## EXERCISE AIM
Every line of the records below that holds the word "README" belongs in the answer.

START EXTRACTED INFORMATION

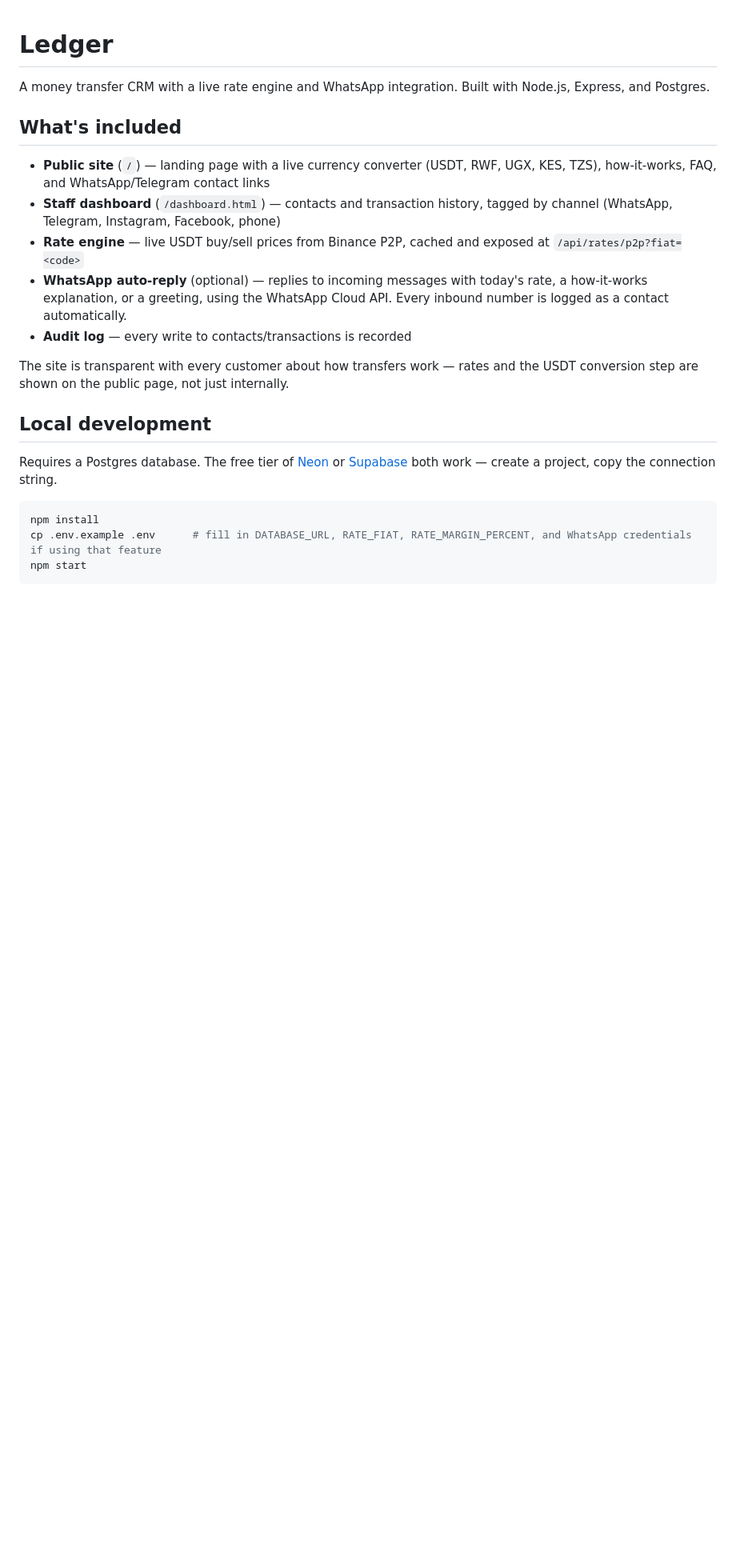
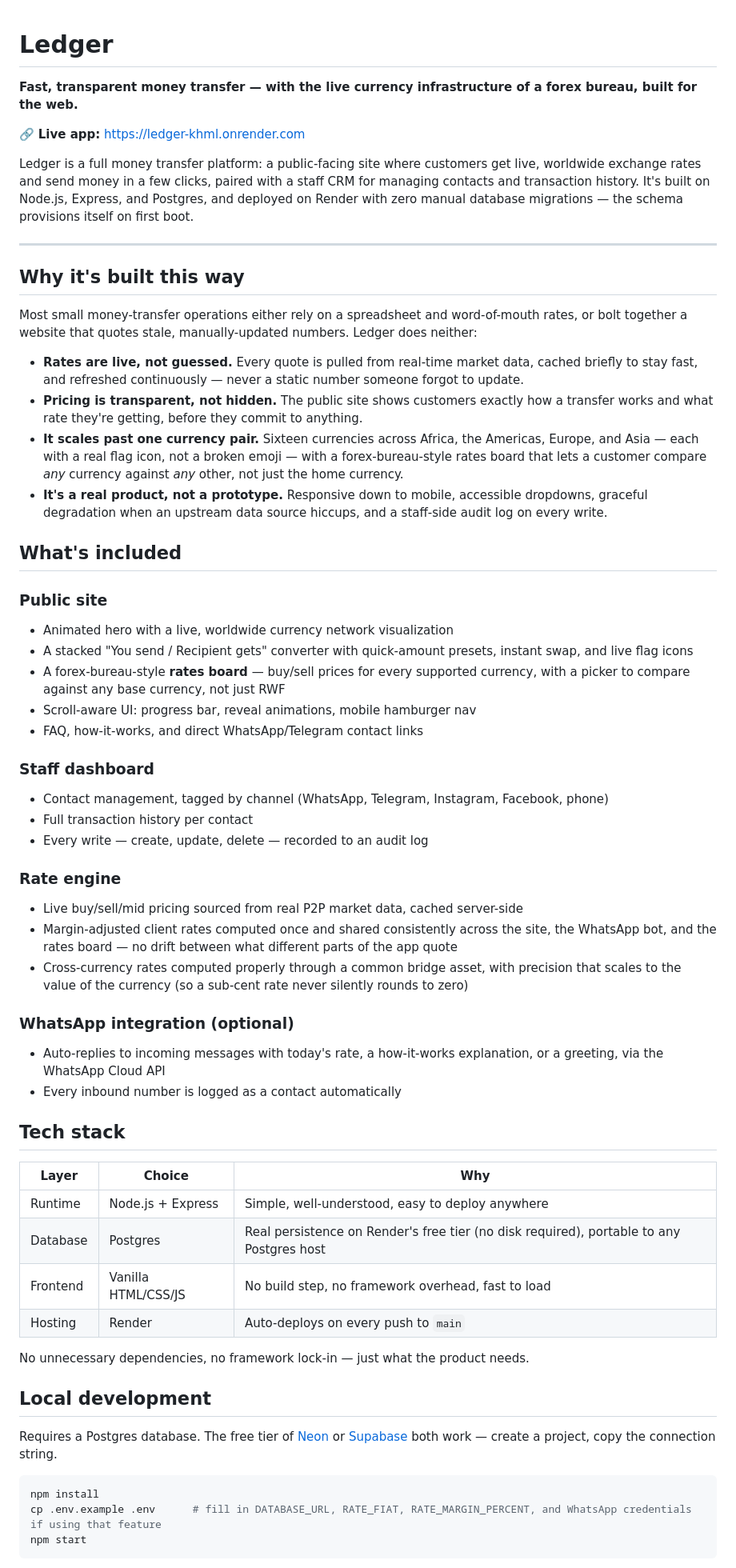
Before and after one commit to mugabee/light_MoneyTransfer, a Markdown page: README.md, the part around one of its changes. Shown at 80% size. Drawn GitHub-style; blank space fills up the shorter version.

```diff
--- a/README.md
+++ b/README.md
@@ -1,16 +1,55 @@
 # Ledger
 
-A money transfer CRM with a live rate engine and WhatsApp integration. Built with Node.js, Express, and Postgres.
+**Fast, transparent money transfer — with the live currency infrastructure of a forex bureau, built for the web.**
+
+🔗 **Live app:** [https://ledger-khml.onrender.com](https://ledger-khml.onrender.com)
+
+Ledger is a full money transfer platform: a public-facing site where customers get live, worldwide exchange rates and send money in a few clicks, paired with a staff CRM for managing contacts and transaction history. It's built on Node.js, Express, and Postgres, and deployed on Render with zero manual database migrations — the schema provisions itself on first boot.
+
+---
+
+## Why it's built this way
+
+Most small money-transfer operations either rely on a spreadsheet and word-of-mouth rates, or bolt together a website that quotes stale, manually-updated numbers. Ledger does neither:
+
+- **Rates are live, not guessed.** Every quote is pulled from real-time market data, cached briefly to stay fast, and refreshed continuously — never a static number someone forgot to update.
+- **Pricing is transparent, not hidden.** The public site shows customers exactly how a transfer works and what rate they're getting, before they commit to anything.
+- **It scales past one currency pair.** Sixteen currencies across Africa, the Americas, Europe, and Asia — each with a real flag icon, not a broken emoji — with a forex-bureau-style rates board that lets a customer compare *any* currency against *any* other, not just the home currency.
+- **It's a real product, not a prototype.** Responsive down to mobile, accessible dropdowns, graceful degradation when an upstream data source hiccups, and a staff-side audit log on every write.
 
 ## What's included
 
-- **Public site** (`/`) — landing page with a live currency converter (USDT, RWF, UGX, KES, TZS), how-it-works, FAQ, and WhatsApp/Telegram contact links
-- **Staff dashboard** (`/dashboard.html`) — contacts and transaction history, tagged by channel (WhatsApp, Telegram, Instagram, Facebook, phone)
-- **Rate engine** — live USDT buy/sell prices from Binance P2P, cached and exposed at `/api/rates/p2p?fiat=<code>`
-- **WhatsApp auto-reply** (optional) — replies to incoming messages with today's rate, a how-it-works explanation, or a greeting, using the WhatsApp Cloud API. Every inbound number is logged as a contact automatically.
-- **Audit log** — every write to contacts/transactions is recorded
+### Public site
+- Animated hero with a live, worldwide currency network visualization
+- A stacked "You send / Recipient gets" converter with quick-amount presets, instant swap, and live flag icons
+- A forex-bureau-style **rates board** — buy/sell prices for every supported currency, with a picker to compare against any base currency, not just RWF
+- Scroll-aware UI: progress bar, reveal animations, mobile hamburger nav
+- FAQ, how-it-works, and direct WhatsApp/Telegram contact links
 
-The site is transparent with every customer about how transfers work — rates and the USDT conversion step are shown on the public page, not just internally.
+### Staff dashboard
+- Contact management, tagged by channel (WhatsApp, Telegram, Instagram, Facebook, phone)
+- Full transaction history per contact
+- Every write — create, update, delete — recorded to an audit log
+
+### Rate engine
+- Live buy/sell/mid pricing sourced from real P2P market data, cached server-side
+- Margin-adjusted client rates computed once and shared consistently across the site, the WhatsApp bot, and the rates board — no drift between what different parts of the app quote
+- Cross-currency rates computed properly through a common bridge asset, with precision that scales to the value of the currency (so a sub-cent rate never silently rounds to zero)
+
+### WhatsApp integration (optional)
+- Auto-replies to incoming messages with today's rate, a how-it-works explanation, or a greeting, via the WhatsApp Cloud API
+- Every inbound number is logged as a contact automatically
+
+## Tech stack
+
+| Layer | Choice | Why |
+|---|---|---|
+| Runtime | Node.js + Express | Simple, well-understood, easy to deploy anywhere |
+| Database | Postgres | Real persistence on Render's free tier (no disk required), portable to any Postgres host |
+| Frontend | Vanilla HTML/CSS/JS | No build step, no framework overhead, fast to load |
+| Hosting | Render | Auto-deploys on every push to `main` |
+
+No unnecessary dependencies, no framework lock-in — just what the product needs.
 
 ## Local development
 
```
Also changed, not shown: other parts of README.md (+14 -14 lines).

END EXTRACTED INFORMATION

## TASK ANSWER
Before and after one commit to mugabee/light_MoneyTransfer, a Markdown page: README.md, the part around one of its changes. Shown at 80% size. Drawn GitHub-style; blank space fills up the shorter version.
--- a/README.md
+++ b/README.md
Also changed, not shown: other parts of README.md (+14 -14 lines).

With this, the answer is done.